There apparently is a movement afoot to drop algebra from high school education…because…well…it’s just too darn hard…and students drop out and don’t graduate because they fail algebra. So the goal is to graduate everyone…a goal I don’t find objectionable…but since algebra is so darn hard…let’s drop it from the curriculum to improve graduation rates. One more opportunity to dumb down education to reach the wrong goal…a superior education resulting in a valid diploma that will actually be worth it’s weight in gold should be the goal…not just the piece of parchment itself.

But here is some of the rationale:

Who needs algebra?

That question muttered by many a frustrated student over the years has become a vigorous debate among American educators, sparked by a provocative new book that argues required algebra has become an unnecessary stumbling block that forces millions to drop out of high school or college.

“One out of 5 young Americans does not graduate from high school. This is one of the worst records in the developed world. Why? The chief academic reason is they failed ninth-grade algebra,” said political scientist Andrew Hacker, author of “The Math Myth and Other STEM Delusions.”

Hacker, a professor emeritus at Queens College, argues that, at most, only 5% of jobs make use of algebra and other advanced math courses. He favors a curriculum that focuses more on statistics and basic numbers sense and less on (y – 3)2 (equals) 4y – 12.

Obviously I disagree or I wouldn’t be writing this post…but yes I bet that a lot of jobs don’t use algebra everyday. But most jobs and life in general could certainly use the thinking skills acquired from working with algebra…being able to see and define relationships…following logic from top to bottom. Very useful skills.

But then there’s this add:

“Will algebra help you understand the federal budget?” he asked.

If I were Groucho Marx or Danny Thomas, that one would deserve a spit take! No algebra won’t help you understand the federal budget but basic math and quantum physics won’t either.

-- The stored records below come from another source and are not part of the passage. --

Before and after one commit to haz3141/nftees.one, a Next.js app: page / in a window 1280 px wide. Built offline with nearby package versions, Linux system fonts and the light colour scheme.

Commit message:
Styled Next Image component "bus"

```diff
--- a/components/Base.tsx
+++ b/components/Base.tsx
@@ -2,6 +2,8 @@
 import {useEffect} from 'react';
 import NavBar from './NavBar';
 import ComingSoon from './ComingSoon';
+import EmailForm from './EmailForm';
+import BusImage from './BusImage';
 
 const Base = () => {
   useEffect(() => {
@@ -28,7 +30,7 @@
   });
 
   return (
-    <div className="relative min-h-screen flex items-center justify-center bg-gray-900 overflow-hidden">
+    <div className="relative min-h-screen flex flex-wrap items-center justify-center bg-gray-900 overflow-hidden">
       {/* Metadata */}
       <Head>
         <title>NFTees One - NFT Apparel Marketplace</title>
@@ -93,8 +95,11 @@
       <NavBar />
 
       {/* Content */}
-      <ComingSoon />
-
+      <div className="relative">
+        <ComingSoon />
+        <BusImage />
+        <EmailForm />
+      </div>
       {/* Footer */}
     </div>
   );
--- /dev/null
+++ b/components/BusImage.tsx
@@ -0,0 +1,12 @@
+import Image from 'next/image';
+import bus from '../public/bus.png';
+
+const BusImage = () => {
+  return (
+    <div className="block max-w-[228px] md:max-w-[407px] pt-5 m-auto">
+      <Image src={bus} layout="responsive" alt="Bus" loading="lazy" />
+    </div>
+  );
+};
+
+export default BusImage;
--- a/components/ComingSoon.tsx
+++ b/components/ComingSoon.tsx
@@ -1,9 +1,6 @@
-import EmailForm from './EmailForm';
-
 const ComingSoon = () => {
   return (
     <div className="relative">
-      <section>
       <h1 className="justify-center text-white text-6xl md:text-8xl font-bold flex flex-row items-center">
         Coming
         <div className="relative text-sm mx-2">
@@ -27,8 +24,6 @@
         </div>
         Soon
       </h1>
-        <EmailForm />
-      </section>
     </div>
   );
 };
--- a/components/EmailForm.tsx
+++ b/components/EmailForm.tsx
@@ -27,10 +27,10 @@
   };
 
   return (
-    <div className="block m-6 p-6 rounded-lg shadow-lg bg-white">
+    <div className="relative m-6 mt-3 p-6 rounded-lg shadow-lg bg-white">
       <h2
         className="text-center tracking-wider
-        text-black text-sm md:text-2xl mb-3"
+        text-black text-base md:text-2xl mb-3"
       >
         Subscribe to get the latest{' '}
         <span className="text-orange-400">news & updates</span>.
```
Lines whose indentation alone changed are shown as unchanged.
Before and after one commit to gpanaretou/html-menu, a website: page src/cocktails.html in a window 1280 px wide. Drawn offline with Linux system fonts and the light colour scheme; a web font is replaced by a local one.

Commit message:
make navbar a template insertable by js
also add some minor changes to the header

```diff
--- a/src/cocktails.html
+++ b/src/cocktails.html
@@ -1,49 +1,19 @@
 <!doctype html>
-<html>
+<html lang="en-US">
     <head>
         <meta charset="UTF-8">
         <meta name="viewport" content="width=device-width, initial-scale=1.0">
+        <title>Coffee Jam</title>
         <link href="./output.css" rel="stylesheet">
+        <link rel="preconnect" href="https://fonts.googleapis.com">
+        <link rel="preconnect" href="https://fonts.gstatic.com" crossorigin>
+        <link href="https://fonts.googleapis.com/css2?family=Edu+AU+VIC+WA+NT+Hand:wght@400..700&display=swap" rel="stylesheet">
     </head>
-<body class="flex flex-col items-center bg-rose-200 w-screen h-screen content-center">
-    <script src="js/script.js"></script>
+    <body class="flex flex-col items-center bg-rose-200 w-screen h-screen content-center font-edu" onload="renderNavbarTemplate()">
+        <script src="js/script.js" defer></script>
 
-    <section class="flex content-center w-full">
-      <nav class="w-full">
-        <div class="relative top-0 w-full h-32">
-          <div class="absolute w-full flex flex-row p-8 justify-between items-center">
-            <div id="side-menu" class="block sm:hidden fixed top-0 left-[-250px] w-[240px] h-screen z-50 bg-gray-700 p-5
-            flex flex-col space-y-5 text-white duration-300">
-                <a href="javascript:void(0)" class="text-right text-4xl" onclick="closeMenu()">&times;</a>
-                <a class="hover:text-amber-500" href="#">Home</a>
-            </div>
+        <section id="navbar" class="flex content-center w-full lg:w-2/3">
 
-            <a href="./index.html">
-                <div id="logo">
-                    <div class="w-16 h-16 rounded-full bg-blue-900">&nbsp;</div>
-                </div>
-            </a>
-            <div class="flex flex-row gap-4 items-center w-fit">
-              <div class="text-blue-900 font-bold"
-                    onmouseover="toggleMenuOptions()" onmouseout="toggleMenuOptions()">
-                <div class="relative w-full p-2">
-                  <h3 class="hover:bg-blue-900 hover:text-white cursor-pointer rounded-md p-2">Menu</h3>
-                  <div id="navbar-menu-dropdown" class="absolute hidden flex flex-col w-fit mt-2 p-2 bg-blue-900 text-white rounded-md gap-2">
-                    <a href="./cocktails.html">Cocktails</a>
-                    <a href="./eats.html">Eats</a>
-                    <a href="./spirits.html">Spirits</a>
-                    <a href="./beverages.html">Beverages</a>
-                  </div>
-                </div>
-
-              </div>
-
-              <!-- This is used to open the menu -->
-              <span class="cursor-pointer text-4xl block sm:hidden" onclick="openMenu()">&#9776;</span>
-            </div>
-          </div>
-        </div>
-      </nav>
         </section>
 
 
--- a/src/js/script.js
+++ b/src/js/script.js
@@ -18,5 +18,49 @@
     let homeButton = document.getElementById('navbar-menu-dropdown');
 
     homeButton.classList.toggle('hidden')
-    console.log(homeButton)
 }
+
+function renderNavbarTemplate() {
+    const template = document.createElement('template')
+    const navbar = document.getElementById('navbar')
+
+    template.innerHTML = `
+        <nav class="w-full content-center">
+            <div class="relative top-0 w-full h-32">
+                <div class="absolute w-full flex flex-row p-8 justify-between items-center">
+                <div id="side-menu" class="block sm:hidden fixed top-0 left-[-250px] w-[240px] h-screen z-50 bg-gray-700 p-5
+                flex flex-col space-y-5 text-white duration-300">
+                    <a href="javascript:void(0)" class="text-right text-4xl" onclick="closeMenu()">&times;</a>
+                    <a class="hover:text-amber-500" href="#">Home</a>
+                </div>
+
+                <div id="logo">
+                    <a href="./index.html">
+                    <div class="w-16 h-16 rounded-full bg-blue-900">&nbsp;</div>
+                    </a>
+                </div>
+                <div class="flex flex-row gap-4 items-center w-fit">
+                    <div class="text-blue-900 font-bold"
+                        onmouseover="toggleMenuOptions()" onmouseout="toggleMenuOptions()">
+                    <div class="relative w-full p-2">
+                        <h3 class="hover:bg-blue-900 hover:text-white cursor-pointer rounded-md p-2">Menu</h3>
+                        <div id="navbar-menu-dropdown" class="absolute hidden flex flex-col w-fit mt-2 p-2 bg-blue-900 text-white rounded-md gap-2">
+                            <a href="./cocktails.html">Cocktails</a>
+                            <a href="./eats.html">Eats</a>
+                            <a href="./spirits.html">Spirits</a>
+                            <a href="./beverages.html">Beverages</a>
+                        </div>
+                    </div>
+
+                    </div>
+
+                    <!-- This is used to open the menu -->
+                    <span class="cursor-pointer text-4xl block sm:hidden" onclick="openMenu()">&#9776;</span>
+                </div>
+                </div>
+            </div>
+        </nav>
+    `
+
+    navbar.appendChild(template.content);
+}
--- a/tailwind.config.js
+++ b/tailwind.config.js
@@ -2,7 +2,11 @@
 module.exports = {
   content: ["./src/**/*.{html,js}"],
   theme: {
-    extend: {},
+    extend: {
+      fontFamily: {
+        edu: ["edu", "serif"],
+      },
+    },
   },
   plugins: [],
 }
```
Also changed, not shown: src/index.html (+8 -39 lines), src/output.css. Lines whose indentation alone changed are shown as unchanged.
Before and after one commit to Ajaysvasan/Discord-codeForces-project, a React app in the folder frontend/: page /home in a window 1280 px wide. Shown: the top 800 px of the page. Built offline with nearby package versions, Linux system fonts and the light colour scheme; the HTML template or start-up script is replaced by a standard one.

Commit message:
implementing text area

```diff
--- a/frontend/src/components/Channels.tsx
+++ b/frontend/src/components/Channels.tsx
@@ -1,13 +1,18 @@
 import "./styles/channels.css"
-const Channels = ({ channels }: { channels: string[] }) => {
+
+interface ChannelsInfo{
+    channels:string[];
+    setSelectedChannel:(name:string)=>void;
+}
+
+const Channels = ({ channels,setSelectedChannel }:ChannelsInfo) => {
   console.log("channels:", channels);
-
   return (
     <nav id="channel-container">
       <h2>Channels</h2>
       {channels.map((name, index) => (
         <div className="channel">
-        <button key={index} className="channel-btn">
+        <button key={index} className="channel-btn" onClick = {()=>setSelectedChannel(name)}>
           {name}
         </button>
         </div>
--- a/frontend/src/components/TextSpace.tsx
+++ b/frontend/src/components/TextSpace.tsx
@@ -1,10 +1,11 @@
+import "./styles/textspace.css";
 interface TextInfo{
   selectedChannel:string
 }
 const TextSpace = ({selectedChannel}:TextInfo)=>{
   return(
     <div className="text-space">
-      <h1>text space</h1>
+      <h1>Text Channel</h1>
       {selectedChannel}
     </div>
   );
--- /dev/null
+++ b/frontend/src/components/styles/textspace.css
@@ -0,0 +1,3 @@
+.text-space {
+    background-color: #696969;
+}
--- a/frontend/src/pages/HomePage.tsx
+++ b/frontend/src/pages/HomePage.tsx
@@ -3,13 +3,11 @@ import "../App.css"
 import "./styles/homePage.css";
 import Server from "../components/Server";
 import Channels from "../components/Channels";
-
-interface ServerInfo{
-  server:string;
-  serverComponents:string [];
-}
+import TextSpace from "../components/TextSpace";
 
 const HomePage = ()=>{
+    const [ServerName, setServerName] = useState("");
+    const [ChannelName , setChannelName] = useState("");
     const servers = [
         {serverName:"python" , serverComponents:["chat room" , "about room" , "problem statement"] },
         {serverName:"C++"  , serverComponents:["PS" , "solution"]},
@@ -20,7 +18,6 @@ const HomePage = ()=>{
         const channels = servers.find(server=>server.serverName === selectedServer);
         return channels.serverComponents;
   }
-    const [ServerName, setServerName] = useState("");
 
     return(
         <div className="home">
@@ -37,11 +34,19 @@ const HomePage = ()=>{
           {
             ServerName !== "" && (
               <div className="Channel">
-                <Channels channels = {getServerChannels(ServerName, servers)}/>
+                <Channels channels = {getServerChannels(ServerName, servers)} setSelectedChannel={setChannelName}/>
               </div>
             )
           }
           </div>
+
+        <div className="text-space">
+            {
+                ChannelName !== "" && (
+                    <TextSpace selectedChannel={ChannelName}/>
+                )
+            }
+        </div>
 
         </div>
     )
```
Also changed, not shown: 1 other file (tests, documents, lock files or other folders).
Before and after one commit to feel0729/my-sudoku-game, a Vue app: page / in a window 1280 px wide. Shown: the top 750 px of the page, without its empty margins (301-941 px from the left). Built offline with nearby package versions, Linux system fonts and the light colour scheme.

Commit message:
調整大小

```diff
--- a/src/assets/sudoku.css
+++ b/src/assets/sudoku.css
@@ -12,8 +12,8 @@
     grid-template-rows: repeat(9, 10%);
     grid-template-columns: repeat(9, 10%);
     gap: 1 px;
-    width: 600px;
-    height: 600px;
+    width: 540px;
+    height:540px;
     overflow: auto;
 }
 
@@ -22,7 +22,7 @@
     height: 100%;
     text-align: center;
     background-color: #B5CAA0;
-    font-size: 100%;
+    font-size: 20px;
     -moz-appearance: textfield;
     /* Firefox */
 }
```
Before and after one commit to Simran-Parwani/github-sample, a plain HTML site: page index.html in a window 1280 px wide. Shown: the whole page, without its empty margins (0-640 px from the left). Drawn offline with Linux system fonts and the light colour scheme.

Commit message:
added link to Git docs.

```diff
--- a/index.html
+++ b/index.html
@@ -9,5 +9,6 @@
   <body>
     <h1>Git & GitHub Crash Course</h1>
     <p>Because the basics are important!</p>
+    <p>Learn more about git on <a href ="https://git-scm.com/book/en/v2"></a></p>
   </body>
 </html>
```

“Every study I’ve ever seen of workers in whole bunches of fields shows that you have to understand formulas, you have to understand relationships,” said Philip Uri Treisman, a professor of mathematics and of public affairs at the University of Texas. “Algebra is the tool for consolidating your knowledge of arithmetic.”

Bill McCallum, a professor at the University of Arizona who played a lead role in developing the Common Core standards for math, said he would oppose any division of K-12 students into an algebra track and a non-algebra track.

“You might say only a certain percentage of kids will go on to use algebra, but we don’t know which kids those are,” he said.

This last quote goes back to my philosophy on education just a bit. Yes, critics are correct, not every kid will go on to college…but when they graduate from high school they should have the knowledge and skill sets to pursue college if they want…or an apprenticeship…or a career…regardless. We can never know who will end up using actual algebra.

In New York City, home to the nation’s largest public school system with 1.1 million pupils, just 52% of the students who took last year’s statewide Regents test in Algebra I passed, mirroring statistics elsewhere in the country.

Rather than scaling back on algebra, New York City educators have announced an “Algebra for All” initiative that aims to keep students on track by providing specialized math teachers in fifth grade, before algebra is introduced.

“We believe in high standards,” said Carol Mosesson-Teig, director of mathematics for the city Department of Education.

Now of course I am a little biased. I am a computer programmer…and on a practical side…I use the logic and thought processes I learned in math classes every day on the job…I even use algebra to develop some of the code that I have written over the years. It’s a rewarding and lucrative field.

But the United States is having its lunch eaten by China and India in this field. They have the math skills…they can do algebra…and they are going to be writing much of our code in the very near future. Our students just can’t hack it (pun intended). So dumbing down STEM education another notch is just plain stupid…or we aren’t going to hold onto the real jobs coming in the remainder of the 21st Century.